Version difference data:

◆ ◆ ◆ ◆ ◆ ◆ ◆

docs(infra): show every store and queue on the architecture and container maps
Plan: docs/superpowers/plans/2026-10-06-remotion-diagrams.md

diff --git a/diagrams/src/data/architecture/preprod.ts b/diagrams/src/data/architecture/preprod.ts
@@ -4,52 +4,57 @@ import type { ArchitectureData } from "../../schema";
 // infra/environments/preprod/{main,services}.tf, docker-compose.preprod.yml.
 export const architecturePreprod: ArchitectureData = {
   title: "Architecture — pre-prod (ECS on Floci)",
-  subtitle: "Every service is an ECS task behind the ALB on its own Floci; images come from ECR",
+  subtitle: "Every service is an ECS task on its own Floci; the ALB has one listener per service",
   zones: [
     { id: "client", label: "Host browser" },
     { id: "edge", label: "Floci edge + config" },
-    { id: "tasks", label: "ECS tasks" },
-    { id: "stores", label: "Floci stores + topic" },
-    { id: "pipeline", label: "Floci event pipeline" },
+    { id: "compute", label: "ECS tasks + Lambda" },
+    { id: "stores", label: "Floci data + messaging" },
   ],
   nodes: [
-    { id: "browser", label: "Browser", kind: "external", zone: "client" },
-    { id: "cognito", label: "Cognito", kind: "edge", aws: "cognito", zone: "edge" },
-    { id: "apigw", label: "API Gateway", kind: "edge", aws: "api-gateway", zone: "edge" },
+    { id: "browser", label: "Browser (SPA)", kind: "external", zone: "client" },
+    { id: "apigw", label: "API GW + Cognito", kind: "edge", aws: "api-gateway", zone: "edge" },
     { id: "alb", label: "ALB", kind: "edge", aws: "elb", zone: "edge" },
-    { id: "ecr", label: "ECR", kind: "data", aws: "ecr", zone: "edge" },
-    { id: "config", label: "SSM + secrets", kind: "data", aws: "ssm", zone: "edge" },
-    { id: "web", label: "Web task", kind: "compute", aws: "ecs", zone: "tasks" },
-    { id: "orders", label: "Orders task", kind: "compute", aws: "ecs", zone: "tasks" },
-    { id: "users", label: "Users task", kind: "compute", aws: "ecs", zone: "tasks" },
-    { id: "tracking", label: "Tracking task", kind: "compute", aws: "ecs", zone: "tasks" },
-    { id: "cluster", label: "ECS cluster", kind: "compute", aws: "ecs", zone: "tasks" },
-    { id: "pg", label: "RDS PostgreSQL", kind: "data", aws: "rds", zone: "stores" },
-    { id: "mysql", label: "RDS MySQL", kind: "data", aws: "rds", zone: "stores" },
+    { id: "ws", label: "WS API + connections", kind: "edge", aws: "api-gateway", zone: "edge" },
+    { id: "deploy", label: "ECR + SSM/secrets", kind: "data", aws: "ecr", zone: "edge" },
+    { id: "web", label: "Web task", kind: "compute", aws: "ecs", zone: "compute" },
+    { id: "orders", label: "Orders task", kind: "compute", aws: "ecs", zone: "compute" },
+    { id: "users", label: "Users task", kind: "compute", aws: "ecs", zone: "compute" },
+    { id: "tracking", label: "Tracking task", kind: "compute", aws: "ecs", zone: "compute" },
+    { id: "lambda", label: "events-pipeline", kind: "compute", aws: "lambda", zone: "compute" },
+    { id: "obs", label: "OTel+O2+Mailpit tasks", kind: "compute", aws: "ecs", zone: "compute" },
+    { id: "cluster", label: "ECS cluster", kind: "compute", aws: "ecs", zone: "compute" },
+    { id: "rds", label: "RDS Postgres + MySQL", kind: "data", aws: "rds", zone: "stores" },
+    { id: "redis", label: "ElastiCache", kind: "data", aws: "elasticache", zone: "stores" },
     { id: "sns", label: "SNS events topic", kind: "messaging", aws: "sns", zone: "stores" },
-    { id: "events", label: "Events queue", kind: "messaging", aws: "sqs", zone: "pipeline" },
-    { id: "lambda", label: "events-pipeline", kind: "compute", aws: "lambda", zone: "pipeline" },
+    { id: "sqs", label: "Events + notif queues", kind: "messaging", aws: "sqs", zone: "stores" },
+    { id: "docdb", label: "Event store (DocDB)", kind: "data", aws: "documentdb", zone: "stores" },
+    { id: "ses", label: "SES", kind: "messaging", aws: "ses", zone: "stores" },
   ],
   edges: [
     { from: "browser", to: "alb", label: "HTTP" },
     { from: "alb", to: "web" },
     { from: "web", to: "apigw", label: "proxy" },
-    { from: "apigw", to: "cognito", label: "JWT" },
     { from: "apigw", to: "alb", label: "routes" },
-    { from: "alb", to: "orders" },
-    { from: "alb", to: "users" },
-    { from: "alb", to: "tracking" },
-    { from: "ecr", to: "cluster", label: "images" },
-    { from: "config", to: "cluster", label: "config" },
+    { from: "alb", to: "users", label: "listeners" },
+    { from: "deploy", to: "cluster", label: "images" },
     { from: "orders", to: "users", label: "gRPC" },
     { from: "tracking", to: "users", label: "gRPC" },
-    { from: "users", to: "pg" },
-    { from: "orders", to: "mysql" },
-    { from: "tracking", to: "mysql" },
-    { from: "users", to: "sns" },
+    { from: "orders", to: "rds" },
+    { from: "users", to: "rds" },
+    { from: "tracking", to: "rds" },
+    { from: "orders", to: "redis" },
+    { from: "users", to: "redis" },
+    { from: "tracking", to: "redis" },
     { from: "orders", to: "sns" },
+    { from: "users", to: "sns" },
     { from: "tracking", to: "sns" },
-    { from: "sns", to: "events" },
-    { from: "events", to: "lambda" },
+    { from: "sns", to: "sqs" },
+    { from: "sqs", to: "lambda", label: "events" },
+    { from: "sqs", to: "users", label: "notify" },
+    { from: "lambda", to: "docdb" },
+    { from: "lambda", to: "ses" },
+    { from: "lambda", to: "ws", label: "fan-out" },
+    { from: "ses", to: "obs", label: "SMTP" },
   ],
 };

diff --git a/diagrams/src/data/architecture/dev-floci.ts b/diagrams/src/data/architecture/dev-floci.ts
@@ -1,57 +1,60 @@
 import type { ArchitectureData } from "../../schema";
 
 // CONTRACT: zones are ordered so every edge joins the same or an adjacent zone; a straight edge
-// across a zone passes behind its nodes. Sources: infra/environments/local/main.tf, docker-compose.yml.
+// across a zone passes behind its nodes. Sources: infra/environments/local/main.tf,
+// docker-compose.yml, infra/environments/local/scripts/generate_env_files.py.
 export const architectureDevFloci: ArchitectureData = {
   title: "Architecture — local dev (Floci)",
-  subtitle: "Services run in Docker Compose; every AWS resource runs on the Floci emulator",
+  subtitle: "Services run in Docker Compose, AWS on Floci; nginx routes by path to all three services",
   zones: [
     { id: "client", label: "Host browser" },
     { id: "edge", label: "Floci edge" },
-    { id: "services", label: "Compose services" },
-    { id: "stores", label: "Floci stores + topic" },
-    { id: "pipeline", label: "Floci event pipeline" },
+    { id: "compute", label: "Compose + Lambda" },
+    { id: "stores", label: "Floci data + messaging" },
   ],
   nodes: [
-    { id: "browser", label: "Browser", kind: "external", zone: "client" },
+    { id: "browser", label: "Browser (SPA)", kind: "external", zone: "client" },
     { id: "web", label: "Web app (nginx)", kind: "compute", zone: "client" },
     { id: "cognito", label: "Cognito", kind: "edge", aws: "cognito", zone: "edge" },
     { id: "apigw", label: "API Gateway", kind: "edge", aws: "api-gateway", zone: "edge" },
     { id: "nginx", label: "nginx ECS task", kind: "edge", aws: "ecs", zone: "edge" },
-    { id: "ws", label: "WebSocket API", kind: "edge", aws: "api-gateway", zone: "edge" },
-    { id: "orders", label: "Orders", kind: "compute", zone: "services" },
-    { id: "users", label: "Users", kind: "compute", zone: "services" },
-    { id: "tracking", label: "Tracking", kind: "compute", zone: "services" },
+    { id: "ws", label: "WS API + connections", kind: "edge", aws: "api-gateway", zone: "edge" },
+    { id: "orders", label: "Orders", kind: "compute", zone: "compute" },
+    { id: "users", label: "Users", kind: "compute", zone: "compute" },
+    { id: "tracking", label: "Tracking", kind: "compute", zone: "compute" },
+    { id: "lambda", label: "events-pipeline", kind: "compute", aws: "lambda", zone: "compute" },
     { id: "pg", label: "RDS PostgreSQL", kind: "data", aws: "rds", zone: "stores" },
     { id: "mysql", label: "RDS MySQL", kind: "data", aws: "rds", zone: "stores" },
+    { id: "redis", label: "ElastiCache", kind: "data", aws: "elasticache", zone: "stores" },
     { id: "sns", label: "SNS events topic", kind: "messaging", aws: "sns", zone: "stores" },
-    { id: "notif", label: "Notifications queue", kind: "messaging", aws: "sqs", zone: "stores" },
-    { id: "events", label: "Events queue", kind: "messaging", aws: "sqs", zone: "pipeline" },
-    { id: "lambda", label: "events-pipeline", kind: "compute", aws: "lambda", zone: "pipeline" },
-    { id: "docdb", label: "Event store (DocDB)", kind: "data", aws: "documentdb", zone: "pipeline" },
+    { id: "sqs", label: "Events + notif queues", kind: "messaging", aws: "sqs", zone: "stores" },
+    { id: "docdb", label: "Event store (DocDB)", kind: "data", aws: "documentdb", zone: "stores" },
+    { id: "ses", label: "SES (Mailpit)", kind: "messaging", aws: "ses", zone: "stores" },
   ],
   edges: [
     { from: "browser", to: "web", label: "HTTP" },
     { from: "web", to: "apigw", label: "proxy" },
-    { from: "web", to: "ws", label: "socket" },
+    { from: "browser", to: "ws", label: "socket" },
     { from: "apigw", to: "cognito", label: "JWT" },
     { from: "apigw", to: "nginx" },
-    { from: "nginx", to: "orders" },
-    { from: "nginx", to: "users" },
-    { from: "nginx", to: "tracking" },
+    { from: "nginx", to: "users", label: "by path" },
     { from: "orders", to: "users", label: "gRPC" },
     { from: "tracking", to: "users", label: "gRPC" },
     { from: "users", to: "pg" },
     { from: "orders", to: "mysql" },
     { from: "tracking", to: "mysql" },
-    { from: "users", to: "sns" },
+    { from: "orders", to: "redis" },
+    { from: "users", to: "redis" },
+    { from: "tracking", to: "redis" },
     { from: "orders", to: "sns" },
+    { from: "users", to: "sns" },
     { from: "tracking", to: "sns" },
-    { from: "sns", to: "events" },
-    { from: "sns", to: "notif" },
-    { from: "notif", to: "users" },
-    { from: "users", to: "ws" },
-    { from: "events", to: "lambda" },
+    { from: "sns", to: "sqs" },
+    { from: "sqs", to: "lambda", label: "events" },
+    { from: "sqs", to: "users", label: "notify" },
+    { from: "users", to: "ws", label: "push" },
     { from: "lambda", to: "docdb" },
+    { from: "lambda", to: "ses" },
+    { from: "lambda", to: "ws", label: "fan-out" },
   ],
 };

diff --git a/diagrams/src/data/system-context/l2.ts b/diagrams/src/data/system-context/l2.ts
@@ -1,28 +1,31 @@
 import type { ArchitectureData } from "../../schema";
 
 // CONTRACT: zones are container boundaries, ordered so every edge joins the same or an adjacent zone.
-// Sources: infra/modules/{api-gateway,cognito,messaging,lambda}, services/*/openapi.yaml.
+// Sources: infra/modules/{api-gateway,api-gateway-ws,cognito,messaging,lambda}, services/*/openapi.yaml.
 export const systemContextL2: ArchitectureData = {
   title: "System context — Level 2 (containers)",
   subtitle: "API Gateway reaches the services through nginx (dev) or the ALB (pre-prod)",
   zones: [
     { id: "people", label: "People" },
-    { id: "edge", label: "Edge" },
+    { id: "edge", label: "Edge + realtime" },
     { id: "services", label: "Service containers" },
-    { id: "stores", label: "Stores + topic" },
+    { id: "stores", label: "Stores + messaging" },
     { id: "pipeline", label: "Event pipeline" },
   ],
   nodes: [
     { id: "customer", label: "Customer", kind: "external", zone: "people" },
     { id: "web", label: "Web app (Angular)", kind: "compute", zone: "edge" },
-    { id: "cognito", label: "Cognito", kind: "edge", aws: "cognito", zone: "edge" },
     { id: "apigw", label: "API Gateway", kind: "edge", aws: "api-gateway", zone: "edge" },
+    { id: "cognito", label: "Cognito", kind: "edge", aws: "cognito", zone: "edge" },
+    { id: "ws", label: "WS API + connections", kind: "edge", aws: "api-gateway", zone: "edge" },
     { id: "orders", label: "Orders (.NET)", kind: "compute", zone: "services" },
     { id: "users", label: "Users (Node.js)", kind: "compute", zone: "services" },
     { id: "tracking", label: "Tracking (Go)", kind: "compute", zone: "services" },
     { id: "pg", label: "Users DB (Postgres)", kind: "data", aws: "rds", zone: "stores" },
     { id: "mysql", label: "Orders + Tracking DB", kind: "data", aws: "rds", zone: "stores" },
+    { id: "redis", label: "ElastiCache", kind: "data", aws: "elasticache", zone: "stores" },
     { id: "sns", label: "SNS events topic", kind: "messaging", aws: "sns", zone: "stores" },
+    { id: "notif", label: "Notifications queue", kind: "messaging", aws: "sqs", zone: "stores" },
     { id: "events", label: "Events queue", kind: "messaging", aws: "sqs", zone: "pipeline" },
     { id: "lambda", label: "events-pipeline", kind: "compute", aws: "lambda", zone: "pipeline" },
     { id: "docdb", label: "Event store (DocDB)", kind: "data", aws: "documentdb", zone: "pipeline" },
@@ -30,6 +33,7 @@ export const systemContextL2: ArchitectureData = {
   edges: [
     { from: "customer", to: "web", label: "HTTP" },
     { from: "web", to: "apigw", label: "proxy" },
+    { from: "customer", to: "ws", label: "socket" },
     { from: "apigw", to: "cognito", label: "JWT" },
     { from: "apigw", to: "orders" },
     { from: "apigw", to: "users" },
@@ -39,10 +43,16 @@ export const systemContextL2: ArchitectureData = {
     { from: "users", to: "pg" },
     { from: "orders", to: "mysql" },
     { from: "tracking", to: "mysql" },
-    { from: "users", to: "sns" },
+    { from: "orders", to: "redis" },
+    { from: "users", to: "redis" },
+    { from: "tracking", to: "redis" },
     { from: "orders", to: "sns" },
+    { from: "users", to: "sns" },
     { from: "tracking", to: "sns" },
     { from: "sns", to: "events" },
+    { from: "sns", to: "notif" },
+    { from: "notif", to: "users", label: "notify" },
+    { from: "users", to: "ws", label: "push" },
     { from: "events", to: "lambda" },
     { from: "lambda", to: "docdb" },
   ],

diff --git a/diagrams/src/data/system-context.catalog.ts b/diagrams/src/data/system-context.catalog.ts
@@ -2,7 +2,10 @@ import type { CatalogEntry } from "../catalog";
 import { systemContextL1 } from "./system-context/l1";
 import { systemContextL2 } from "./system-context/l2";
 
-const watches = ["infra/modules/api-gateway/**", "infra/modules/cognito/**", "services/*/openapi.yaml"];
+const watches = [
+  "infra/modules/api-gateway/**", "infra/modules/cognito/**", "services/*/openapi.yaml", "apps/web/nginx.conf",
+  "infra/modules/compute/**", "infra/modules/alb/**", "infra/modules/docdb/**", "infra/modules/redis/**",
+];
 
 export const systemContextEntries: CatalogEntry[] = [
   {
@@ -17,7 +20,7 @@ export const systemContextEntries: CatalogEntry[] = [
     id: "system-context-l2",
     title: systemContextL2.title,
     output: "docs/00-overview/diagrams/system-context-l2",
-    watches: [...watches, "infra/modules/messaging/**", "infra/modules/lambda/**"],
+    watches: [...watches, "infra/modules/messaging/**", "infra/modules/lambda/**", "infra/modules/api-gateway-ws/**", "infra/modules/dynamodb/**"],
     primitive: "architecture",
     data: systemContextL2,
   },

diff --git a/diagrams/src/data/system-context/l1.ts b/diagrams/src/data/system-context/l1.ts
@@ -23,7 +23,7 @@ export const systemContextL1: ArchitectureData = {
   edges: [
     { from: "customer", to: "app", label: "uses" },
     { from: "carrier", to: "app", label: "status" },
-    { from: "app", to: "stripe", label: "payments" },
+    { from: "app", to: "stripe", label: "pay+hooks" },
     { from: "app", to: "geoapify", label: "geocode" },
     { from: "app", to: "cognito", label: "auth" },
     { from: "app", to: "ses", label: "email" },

◆ ◆ ◆ ◆ ◆ ◆ ◆

> **Your task**
Where a line of the entries contains "Mailpit", report that line.

> **Your solution**
+    { id: "obs", label: "OTel+O2+Mailpit tasks", kind: "compute", aws: "ecs", zone: "compute" },
+    { id: "ses", label: "SES (Mailpit)", kind: "messaging", aws: "ses", zone: "stores" },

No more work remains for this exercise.